>>>>>

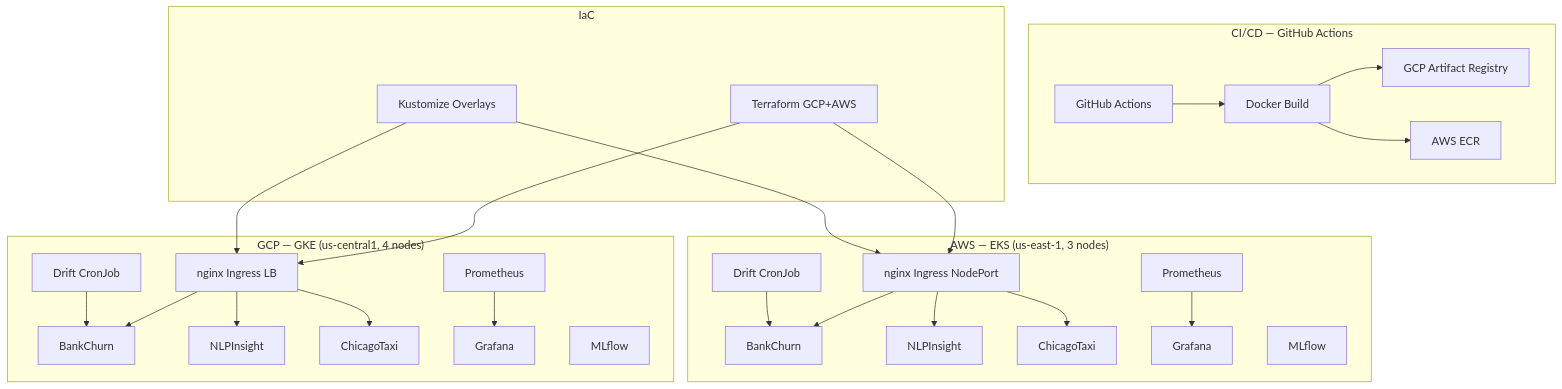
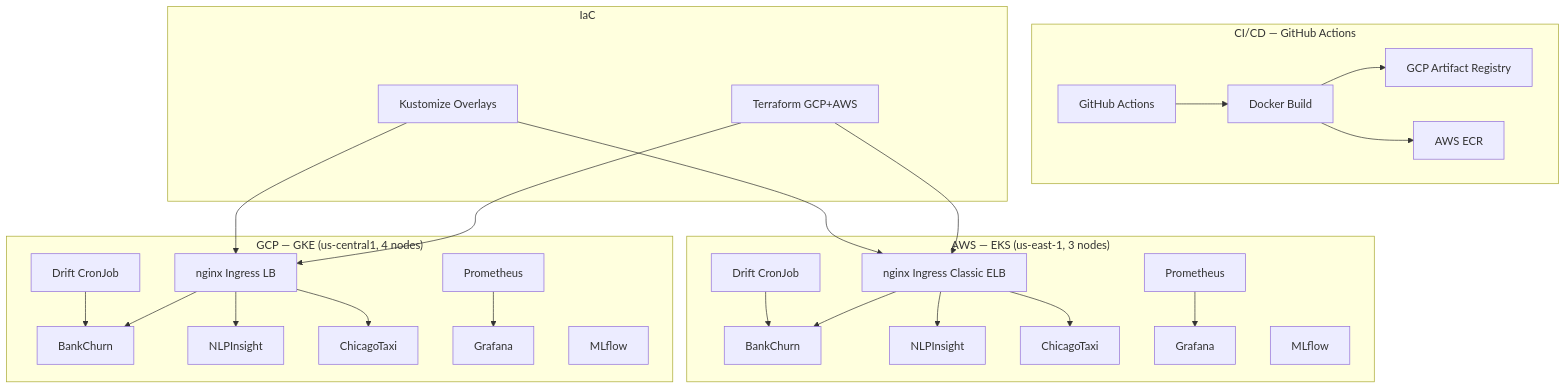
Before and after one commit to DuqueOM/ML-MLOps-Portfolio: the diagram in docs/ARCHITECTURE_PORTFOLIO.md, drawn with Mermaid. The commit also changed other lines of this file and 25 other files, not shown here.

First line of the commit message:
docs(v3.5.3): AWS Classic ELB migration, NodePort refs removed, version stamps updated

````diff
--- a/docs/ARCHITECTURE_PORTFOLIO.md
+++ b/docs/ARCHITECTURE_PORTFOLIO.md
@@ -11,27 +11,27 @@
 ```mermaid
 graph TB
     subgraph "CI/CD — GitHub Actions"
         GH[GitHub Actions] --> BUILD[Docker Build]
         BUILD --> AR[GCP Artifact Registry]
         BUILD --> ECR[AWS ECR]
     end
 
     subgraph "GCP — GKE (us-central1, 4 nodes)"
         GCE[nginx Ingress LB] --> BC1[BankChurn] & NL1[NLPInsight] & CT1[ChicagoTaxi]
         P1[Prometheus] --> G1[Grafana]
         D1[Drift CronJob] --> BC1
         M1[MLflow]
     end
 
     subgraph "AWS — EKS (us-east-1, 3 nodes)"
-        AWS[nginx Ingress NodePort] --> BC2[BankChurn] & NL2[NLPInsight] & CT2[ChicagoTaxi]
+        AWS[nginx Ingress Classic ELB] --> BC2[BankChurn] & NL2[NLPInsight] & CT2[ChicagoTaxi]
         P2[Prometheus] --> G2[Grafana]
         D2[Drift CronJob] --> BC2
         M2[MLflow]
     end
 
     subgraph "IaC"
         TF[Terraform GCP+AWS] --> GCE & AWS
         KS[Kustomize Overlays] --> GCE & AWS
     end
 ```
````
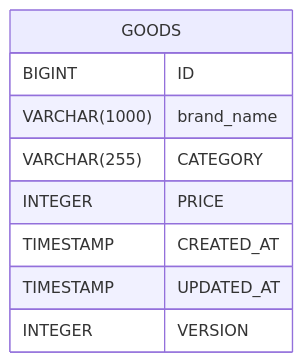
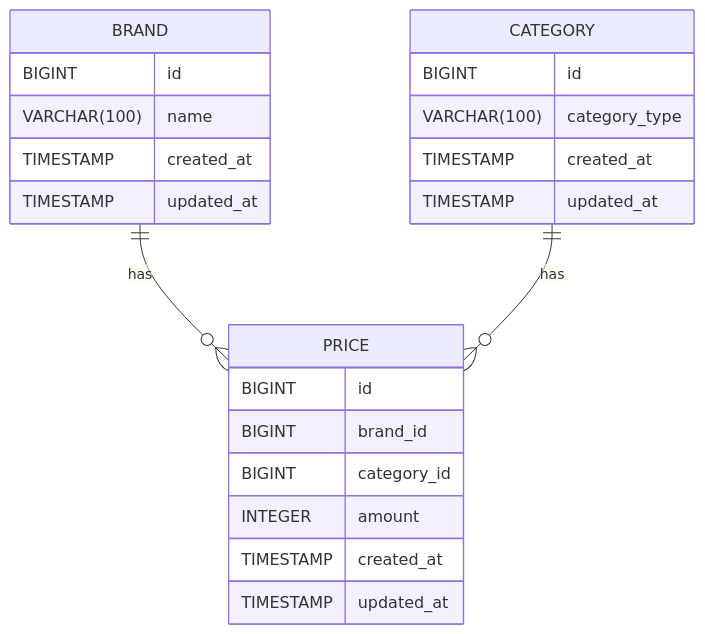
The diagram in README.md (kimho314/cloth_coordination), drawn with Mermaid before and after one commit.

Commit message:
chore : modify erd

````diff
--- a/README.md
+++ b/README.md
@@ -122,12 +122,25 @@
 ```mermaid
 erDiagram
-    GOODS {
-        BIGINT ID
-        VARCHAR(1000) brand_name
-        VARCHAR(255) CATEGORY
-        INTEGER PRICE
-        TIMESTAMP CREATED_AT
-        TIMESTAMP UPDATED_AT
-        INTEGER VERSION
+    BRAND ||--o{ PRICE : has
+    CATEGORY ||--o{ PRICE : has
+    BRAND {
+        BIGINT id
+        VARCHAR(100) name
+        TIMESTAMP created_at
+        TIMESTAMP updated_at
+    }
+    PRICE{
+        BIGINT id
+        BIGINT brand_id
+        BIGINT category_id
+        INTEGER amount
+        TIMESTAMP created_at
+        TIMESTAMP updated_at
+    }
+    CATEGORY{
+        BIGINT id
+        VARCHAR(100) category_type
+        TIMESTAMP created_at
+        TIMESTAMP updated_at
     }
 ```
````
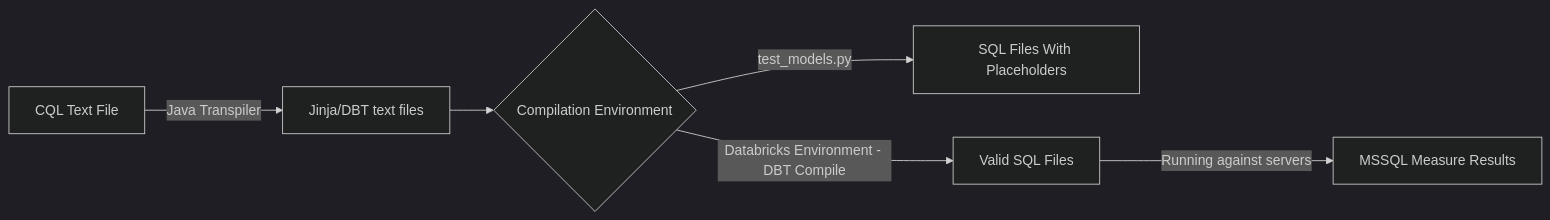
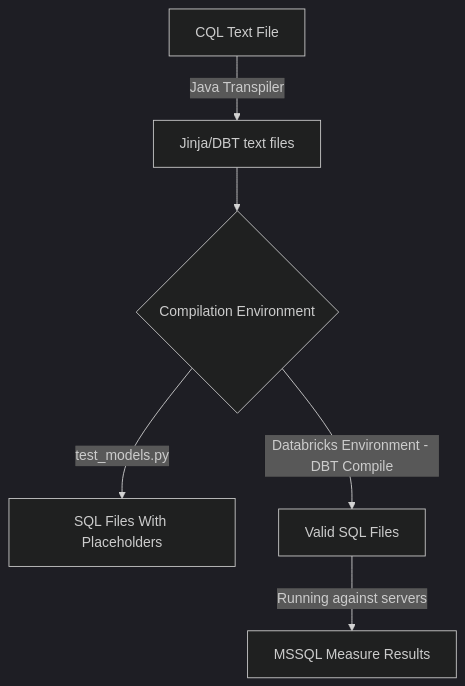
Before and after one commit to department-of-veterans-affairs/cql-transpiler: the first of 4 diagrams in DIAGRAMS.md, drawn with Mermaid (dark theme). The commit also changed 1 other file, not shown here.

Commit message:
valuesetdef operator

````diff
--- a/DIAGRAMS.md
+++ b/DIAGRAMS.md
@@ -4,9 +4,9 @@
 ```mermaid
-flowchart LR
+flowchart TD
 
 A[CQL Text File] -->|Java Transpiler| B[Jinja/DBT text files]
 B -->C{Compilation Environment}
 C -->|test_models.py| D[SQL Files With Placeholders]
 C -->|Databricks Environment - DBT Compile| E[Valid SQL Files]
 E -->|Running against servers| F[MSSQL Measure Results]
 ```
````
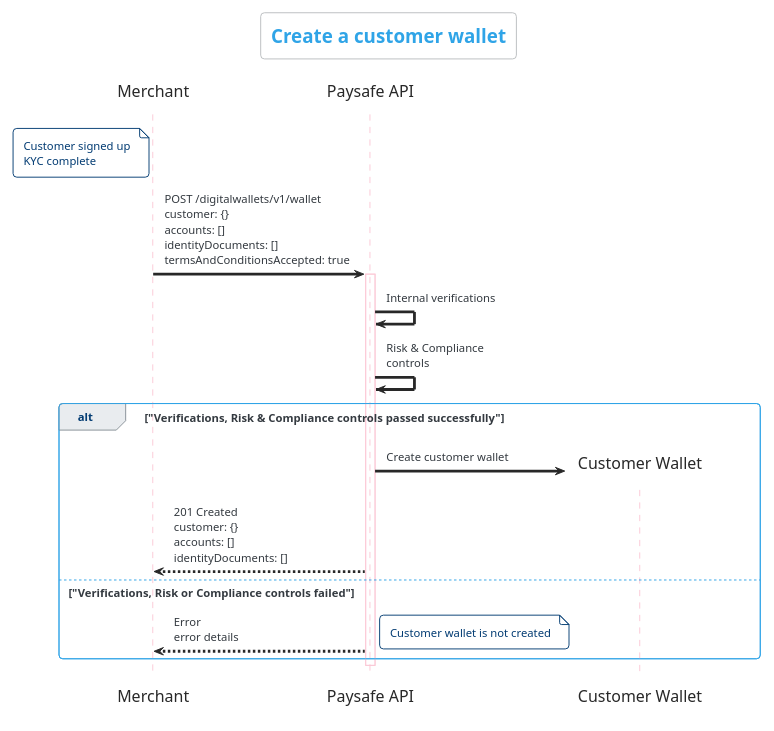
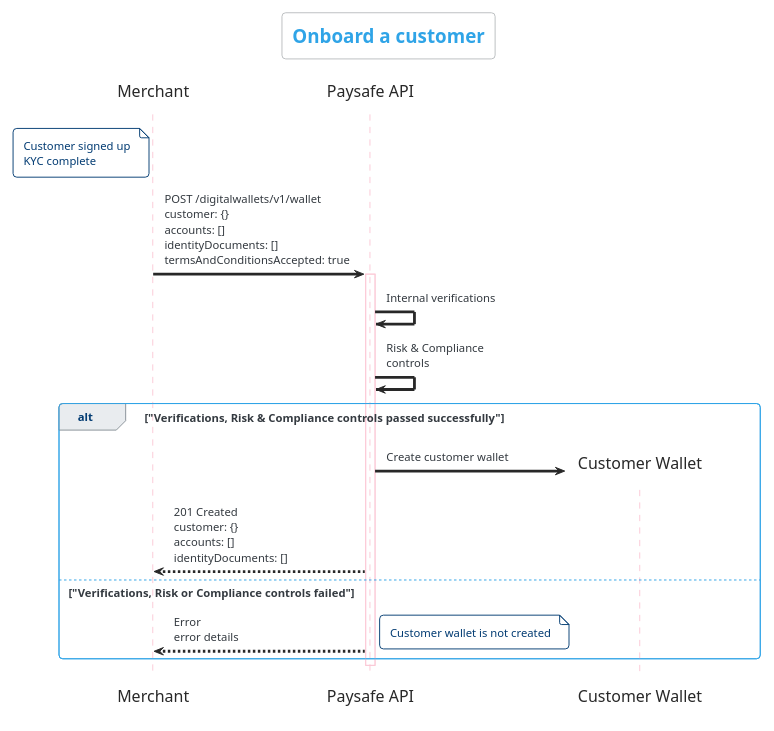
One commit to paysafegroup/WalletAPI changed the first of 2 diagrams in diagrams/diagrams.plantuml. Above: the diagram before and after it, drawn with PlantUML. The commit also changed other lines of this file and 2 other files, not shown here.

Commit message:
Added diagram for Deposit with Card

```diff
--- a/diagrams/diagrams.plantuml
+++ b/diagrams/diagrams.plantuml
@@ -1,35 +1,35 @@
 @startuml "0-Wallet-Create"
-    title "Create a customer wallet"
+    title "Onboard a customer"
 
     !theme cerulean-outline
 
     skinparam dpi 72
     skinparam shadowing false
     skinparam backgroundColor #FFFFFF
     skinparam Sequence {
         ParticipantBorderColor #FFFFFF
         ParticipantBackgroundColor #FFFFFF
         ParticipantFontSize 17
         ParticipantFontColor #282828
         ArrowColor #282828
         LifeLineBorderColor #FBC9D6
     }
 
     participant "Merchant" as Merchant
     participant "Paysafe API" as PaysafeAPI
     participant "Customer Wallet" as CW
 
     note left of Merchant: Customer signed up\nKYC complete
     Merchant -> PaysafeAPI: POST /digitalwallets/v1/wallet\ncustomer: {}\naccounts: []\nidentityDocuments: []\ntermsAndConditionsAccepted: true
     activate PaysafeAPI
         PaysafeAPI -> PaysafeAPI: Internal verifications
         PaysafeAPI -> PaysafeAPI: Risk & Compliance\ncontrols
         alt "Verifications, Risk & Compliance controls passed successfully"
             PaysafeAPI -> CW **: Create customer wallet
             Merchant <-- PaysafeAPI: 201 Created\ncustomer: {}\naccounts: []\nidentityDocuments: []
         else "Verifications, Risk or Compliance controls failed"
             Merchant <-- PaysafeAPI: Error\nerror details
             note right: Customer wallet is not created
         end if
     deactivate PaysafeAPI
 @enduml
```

<<<<<

_Exercise description_. Print the data above exactly, from its first line to the line bearing "First line of" inclusive, and keep pictures out of the result.

_Result of the exercise_.
Before and after one commit to DuqueOM/ML-MLOps-Portfolio: the diagram in docs/ARCHITECTURE_PORTFOLIO.md, drawn with Mermaid. The commit also changed other lines of this file and 25 other files, not shown here.

First line of the commit message:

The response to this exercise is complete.